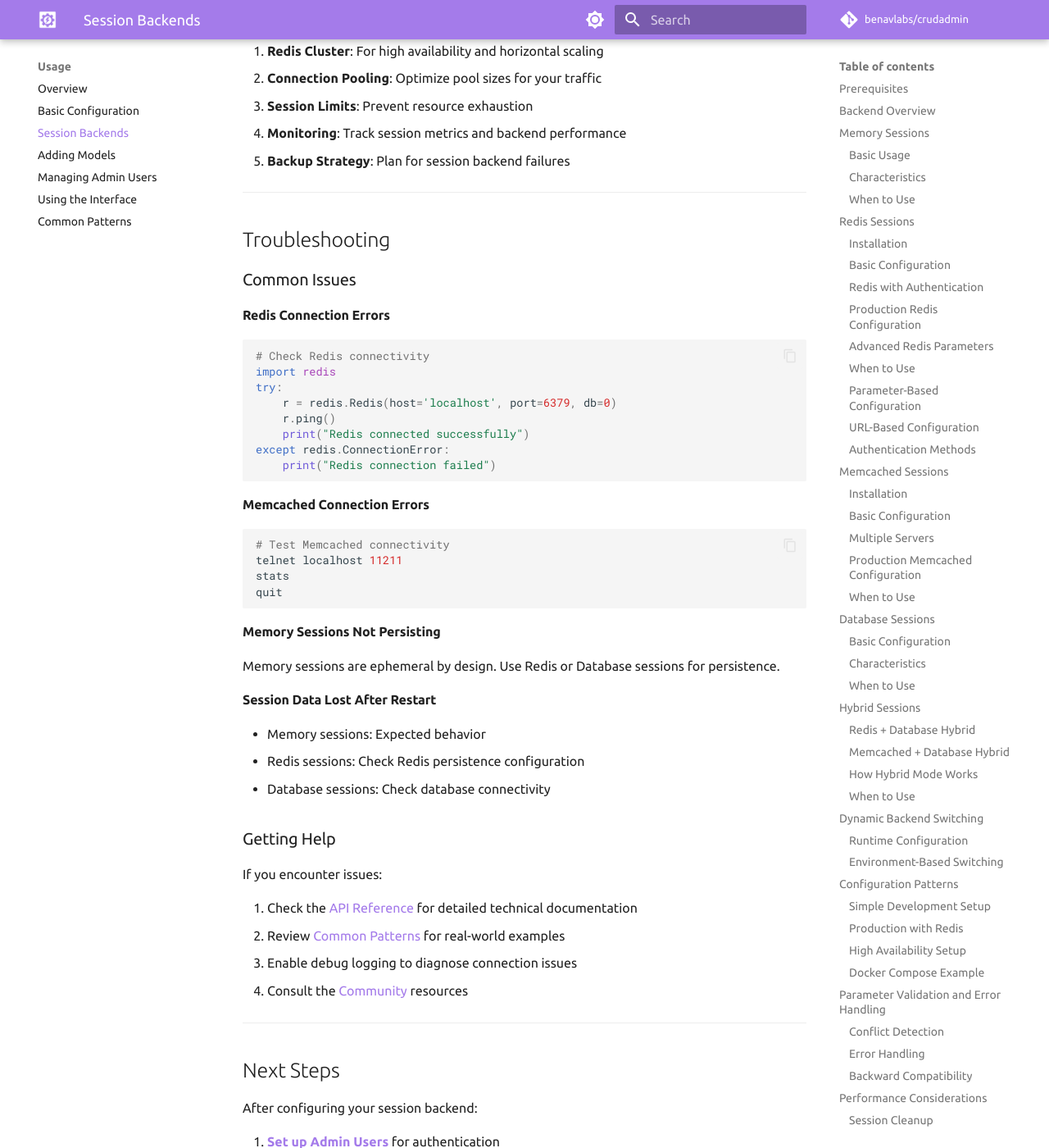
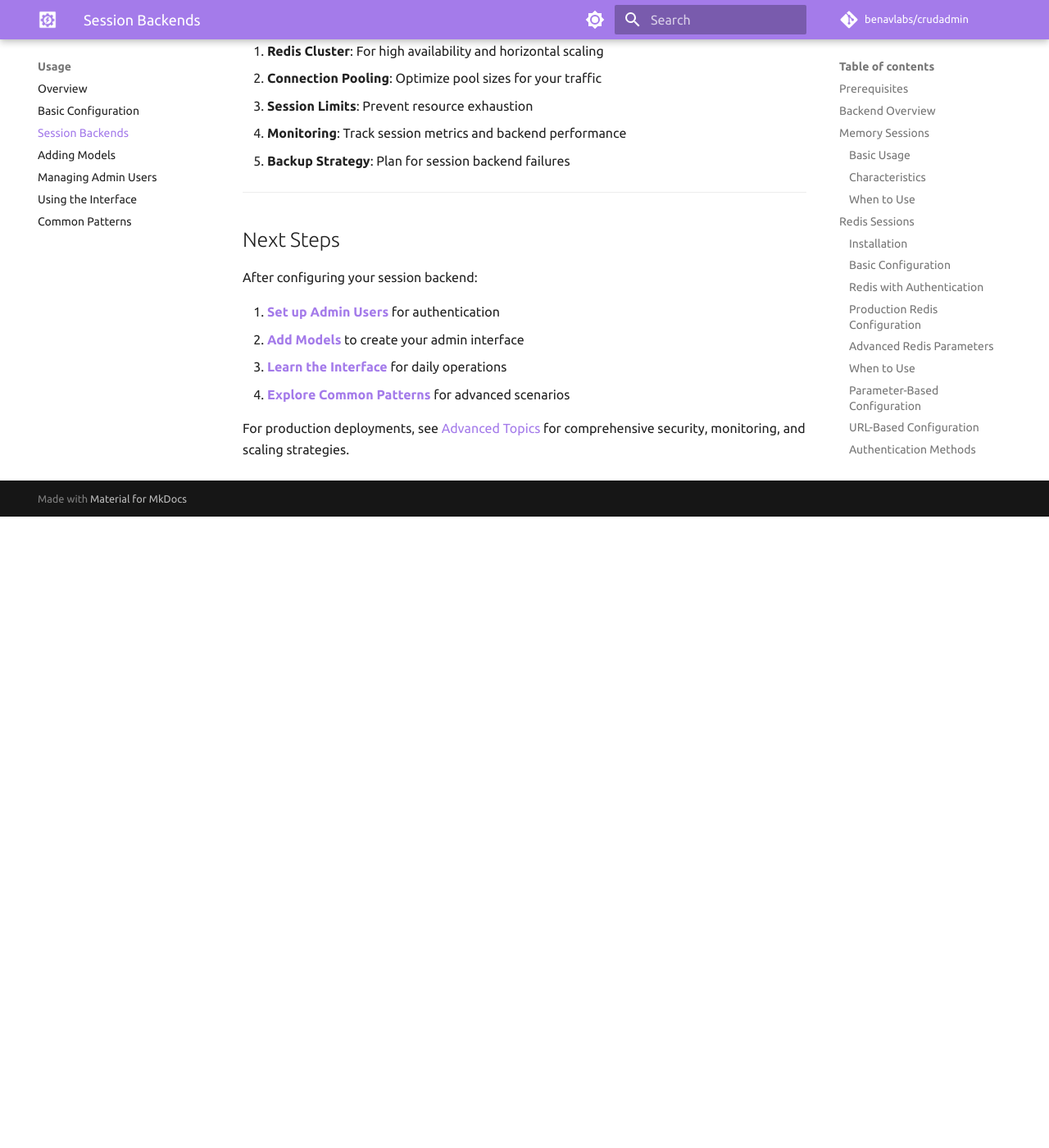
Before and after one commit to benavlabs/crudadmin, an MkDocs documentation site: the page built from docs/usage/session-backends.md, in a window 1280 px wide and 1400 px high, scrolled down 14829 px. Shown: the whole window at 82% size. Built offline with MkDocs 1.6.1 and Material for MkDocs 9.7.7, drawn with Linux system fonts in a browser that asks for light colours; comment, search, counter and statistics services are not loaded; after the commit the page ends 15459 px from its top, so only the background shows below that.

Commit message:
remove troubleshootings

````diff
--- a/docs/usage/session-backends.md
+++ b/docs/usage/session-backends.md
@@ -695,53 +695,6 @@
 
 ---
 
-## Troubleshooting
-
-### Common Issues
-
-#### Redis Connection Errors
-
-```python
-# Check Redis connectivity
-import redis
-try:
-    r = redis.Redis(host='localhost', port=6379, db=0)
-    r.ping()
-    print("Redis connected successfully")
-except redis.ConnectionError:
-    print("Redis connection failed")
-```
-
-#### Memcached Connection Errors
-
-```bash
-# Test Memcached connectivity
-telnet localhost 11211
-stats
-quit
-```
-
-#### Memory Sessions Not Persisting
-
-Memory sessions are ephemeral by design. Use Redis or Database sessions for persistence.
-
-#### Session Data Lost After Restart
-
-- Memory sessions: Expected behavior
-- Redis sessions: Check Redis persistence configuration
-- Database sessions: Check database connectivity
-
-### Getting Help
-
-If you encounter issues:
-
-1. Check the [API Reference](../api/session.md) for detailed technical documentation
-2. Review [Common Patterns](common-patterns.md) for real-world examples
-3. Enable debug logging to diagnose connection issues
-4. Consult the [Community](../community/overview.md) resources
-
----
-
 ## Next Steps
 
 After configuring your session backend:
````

▶ PROBLEM
Without the pictures, give every line of the data again, exactly as written.

▶ WRITTEN ANSWER
Before and after one commit to benavlabs/crudadmin, an MkDocs documentation site: the page built from docs/usage/session-backends.md, in a window 1280 px wide and 1400 px high, scrolled down 14829 px. Shown: the whole window at 82% size. Built offline with MkDocs 1.6.1 and Material for MkDocs 9.7.7, drawn with Linux system fonts in a browser that asks for light colours; comment, search, counter and statistics services are not loaded; after the commit the page ends 15459 px from its top, so only the background shows below that.

Commit message:
remove troubleshootings

````diff
--- a/docs/usage/session-backends.md
+++ b/docs/usage/session-backends.md
@@ -695,53 +695,6 @@
 
 ---
 
-## Troubleshooting
-
-### Common Issues
-
-#### Redis Connection Errors
-
-```python
-# Check Redis connectivity
-import redis
-try:
-    r = redis.Redis(host='localhost', port=6379, db=0)
-    r.ping()
-    print("Redis connected successfully")
-except redis.ConnectionError:
-    print("Redis connection failed")
-```
-
-#### Memcached Connection Errors
-
-```bash
-# Test Memcached connectivity
-telnet localhost 11211
-stats
-quit
-```
-
-#### Memory Sessions Not Persisting
-
-Memory sessions are ephemeral by design. Use Redis or Database sessions for persistence.
-
-#### Session Data Lost After Restart
-
-- Memory sessions: Expected behavior
-- Redis sessions: Check Redis persistence configuration
-- Database sessions: Check database connectivity
-
-### Getting Help
-
-If you encounter issues:
-
-1. Check the [API Reference](../api/session.md) for detailed technical documentation
-2. Review [Common Patterns](common-patterns.md) for real-world examples
-3. Enable debug logging to diagnose connection issues
-4. Consult the [Community](../community/overview.md) resources
-
----
-
 ## Next Steps
 
 After configuring your session backend:
````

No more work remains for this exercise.